Forest Park students have fun during ESY Program

Students interacting with teacher at round table
Students enjoying teacher demonstration

Each summer, the South Colonie Central School district offers an Extended School Year (ESY) program at Forest Park Elementary School. The students who are recommended for this program are typically enrolled in the most supportive programs the school has to offer during the academic school year. The goal of this program is to ensure the continued academic success of the students who are eligible to participate. The ESY program is also able to offer students the opportunity to participate in physical education classes, as well as continue to receive the support services for which they qualify during the school year. Some of these programs include occupational therapy, physical therapy, speech, and social work—all of which are designed to improve a student’s ability to learn, play, and socialize with one another. “We really want to foster an environment where students feel safe and supported,” said Forest Park Principal Jill Penn.  “We aim to help our students develop tools that will become the basis of other life skills they will learn in order to succeed beyond just the classroom.”

Students and staff form a circle in the gymnasium to stretch
Students and staff participating in gym class

One main component of this program that directly relates to the success of these objectives is the physical education aspect. This gives students an opportunity to interact with one another in an educational setting that may not have the same constraints as a traditional classroom. Resulting in a guided learning environment that fosters independent connection; this approach allows students to actively participate in their own education in a sensory-rich atmosphere surrounded by supportive teachers and staff members. “For most students, the time they spend in the gymnasium ends up being their favorite part of the day,” said Forest Park teacher Kelly Barkevich. “In class students develop motor functions by learning different stretches and movements that can be used in moments requiring self-soothing. By giving students an outlet to be able to dispel some residual energy, we are teaching them how to take responsibility for their bodies, and have autonomy over what types of tools they would like to use in order to help themselves.” 

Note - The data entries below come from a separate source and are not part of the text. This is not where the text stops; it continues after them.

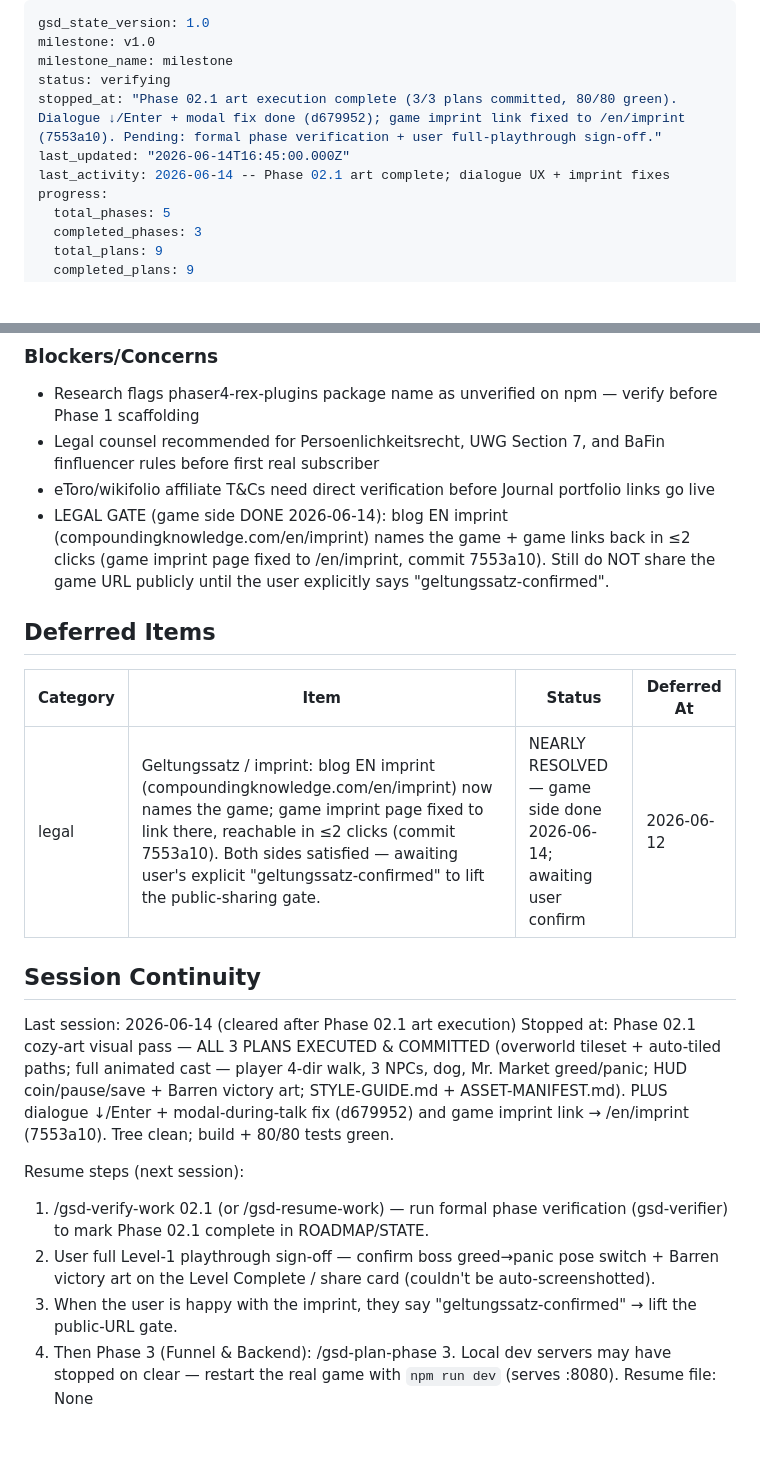
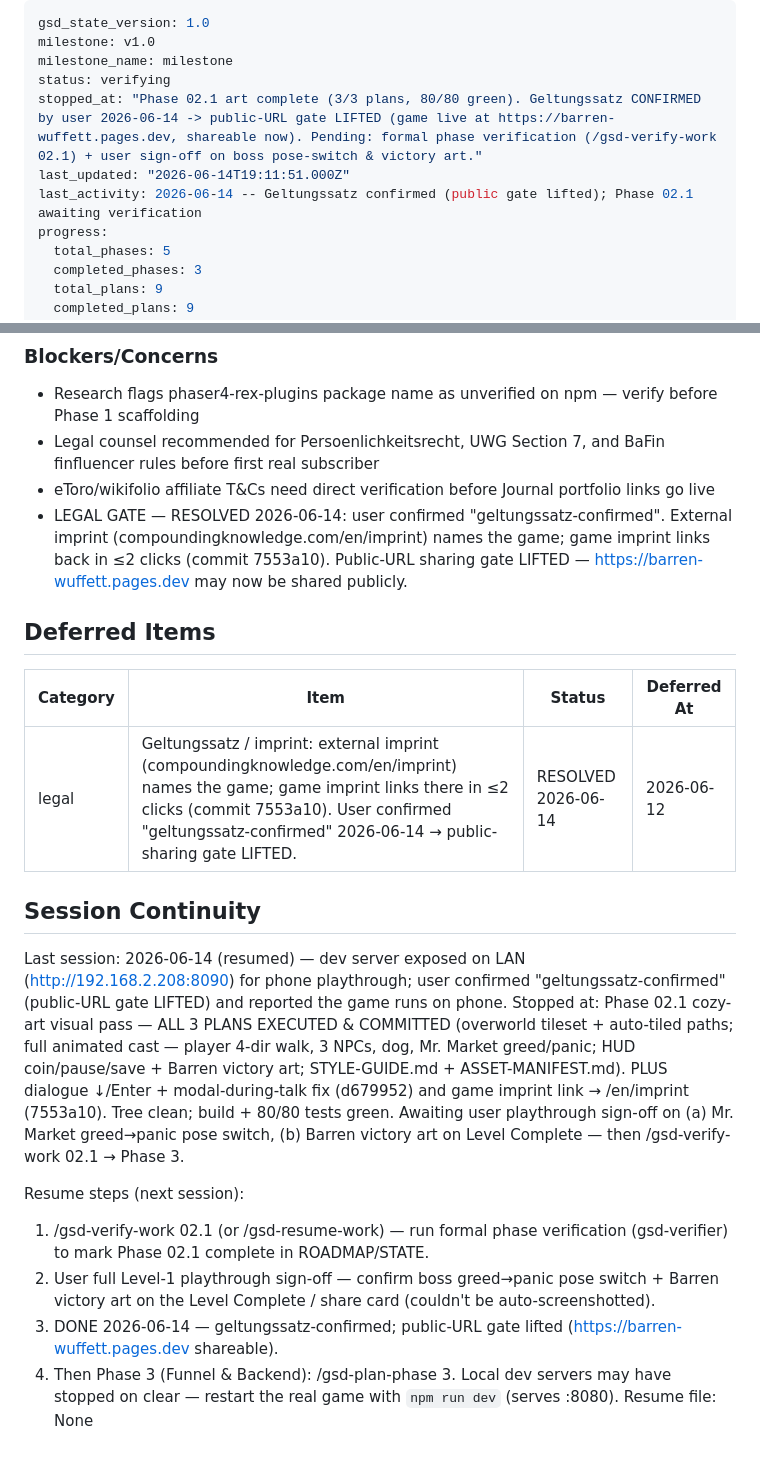
Before and after one commit to drkthng/barren-wuffett, a Markdown page: .planning/STATE.md, 2 parts joined by grey strips. Rendered like a GitHub page; blank space fills up the shorter version.

Commit message:
docs(legal): close Geltungssatz gate — user confirmed, public-URL sharing lifted
Task 3 of plan 01-03 (blocking human-action checkpoint) is resolved: the
operator signaled "geltungssatz-confirmed" on 2026-06-14. The external imprint
(compoundingknowledge.com/en/imprint) names the game and the game imprint links
there in <=2 taps (commit 7553a10). https://barren-wuffett.pages.dev may now be
shared publicly.

- 01-03-SUMMARY: gate OPEN -> RESOLVED; LEGL-01 table + frontmatter updated
- STATE: blocker + deferred item marked resolved; session continuity updated
- todo: impressum-verweis moved pending -> completed with resolution note

Co-Authored-By: Claude Opus 4.8 (1M context) <noreply@anthropic.com>

```diff
--- a/.planning/STATE.md
+++ b/.planning/STATE.md
@@ -3,9 +3,9 @@ gsd_state_version: 1.0
 milestone: v1.0
 milestone_name: milestone
 status: verifying
-stopped_at: "Phase 02.1 art execution complete (3/3 plans committed, 80/80 green). Dialogue ↓/Enter + modal fix done (d679952); game imprint link fixed to /en/imprint (7553a10). Pending: formal phase verification + user full-playthrough sign-off."
-last_updated: "2026-06-14T16:45:00.000Z"
-last_activity: 2026-06-14 -- Phase 02.1 art complete; dialogue UX + imprint fixes
+stopped_at: "Phase 02.1 art complete (3/3 plans, 80/80 green). Geltungssatz CONFIRMED by user 2026-06-14 -> public-URL gate LIFTED (game live at https://barren-wuffett.pages.dev, shareable now). Pending: formal phase verification (/gsd-verify-work 02.1) + user sign-off on boss pose-switch & victory art."
+last_updated: "2026-06-14T19:11:51.000Z"
+last_activity: 2026-06-14 -- Geltungssatz confirmed (public gate lifted); Phase 02.1 awaiting verification
 progress:
   total_phases: 5
   completed_phases: 3
@@ -92,23 +92,23 @@ Recent decisions affecting current work:
 - Research flags phaser4-rex-plugins package name as unverified on npm — verify before Phase 1 scaffolding
 - Legal counsel recommended for Persoenlichkeitsrecht, UWG Section 7, and BaFin finfluencer rules before first real subscriber
 - eToro/wikifolio affiliate T&Cs need direct verification before Journal portfolio links go live
-- LEGAL GATE (game side DONE 2026-06-14): blog EN imprint (compoundingknowledge.com/en/imprint) names the game + game links back in ≤2 clicks (game imprint page fixed to /en/imprint, commit 7553a10). Still do NOT share the game URL publicly until the user explicitly says "geltungssatz-confirmed".
+- LEGAL GATE — RESOLVED 2026-06-14: user confirmed "geltungssatz-confirmed". External imprint (compoundingknowledge.com/en/imprint) names the game; game imprint links back in ≤2 clicks (commit 7553a10). Public-URL sharing gate LIFTED — https://barren-wuffett.pages.dev may now be shared publicly.
 
 ## Deferred Items
 
 | Category | Item | Status | Deferred At |
 |----------|------|--------|-------------|
-| legal | Geltungssatz / imprint: blog EN imprint (compoundingknowledge.com/en/imprint) now names the game; game imprint page fixed to link there, reachable in ≤2 clicks (commit 7553a10). Both sides satisfied — awaiting user's explicit "geltungssatz-confirmed" to lift the public-sharing gate. | NEARLY RESOLVED — game side done 2026-06-14; awaiting user confirm | 2026-06-12 |
+| legal | Geltungssatz / imprint: external imprint (compoundingknowledge.com/en/imprint) names the game; game imprint links there in ≤2 clicks (commit 7553a10). User confirmed "geltungssatz-confirmed" 2026-06-14 → public-sharing gate LIFTED. | RESOLVED 2026-06-14 | 2026-06-12 |
 
 ## Session Continuity
 
-Last session: 2026-06-14 (cleared after Phase 02.1 art execution)
-Stopped at: Phase 02.1 cozy-art visual pass — ALL 3 PLANS EXECUTED & COMMITTED (overworld tileset + auto-tiled paths; full animated cast — player 4-dir walk, 3 NPCs, dog, Mr. Market greed/panic; HUD coin/pause/save + Barren victory art; STYLE-GUIDE.md + ASSET-MANIFEST.md). PLUS dialogue ↓/Enter + modal-during-talk fix (d679952) and game imprint link → /en/imprint (7553a10). Tree clean; build + 80/80 tests green.
+Last session: 2026-06-14 (resumed) — dev server exposed on LAN (http://192.168.2.208:8090) for phone playthrough; user confirmed "geltungssatz-confirmed" (public-URL gate LIFTED) and reported the game runs on phone.
+Stopped at: Phase 02.1 cozy-art visual pass — ALL 3 PLANS EXECUTED & COMMITTED (overworld tileset + auto-tiled paths; full animated cast — player 4-dir walk, 3 NPCs, dog, Mr. Market greed/panic; HUD coin/pause/save + Barren victory art; STYLE-GUIDE.md + ASSET-MANIFEST.md). PLUS dialogue ↓/Enter + modal-during-talk fix (d679952) and game imprint link → /en/imprint (7553a10). Tree clean; build + 80/80 tests green. Awaiting user playthrough sign-off on (a) Mr. Market greed→panic pose switch, (b) Barren victory art on Level Complete — then /gsd-verify-work 02.1 → Phase 3.
 
 Resume steps (next session):
   1. /gsd-verify-work 02.1 (or /gsd-resume-work) — run formal phase verification (gsd-verifier) to mark Phase 02.1 complete in ROADMAP/STATE.
   2. User full Level-1 playthrough sign-off — confirm boss greed→panic pose switch + Barren victory art on the Level Complete / share card (couldn't be auto-screenshotted).
-  3. When the user is happy with the imprint, they say "geltungssatz-confirmed" → lift the public-URL gate.
+  3. DONE 2026-06-14 — geltungssatz-confirmed; public-URL gate lifted (https://barren-wuffett.pages.dev shareable).
   4. Then Phase 3 (Funnel & Backend): /gsd-plan-phase 3.
   Local dev servers may have stopped on clear — restart the real game with `npm run dev` (serves :8080).
 Resume file: None
```
Also changed, not shown: 3 other files.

Additionally, throughout the summer students are given the opportunity to maintain existing skills in ELA and math that have been learned in the school year prior to their attendance at the summer program. High school age students are also able to engage in life-skills classes that may include cooking and introductions to other daily necessities. Classes such as these build off of the skills that the students have developed over the years, which are the main focus for the younger groups of students in the program. Younger students engage in hands-on art projects that further mobility and dexterity in a fun way while touching on these overarching themes that will become the building blocks to their future success.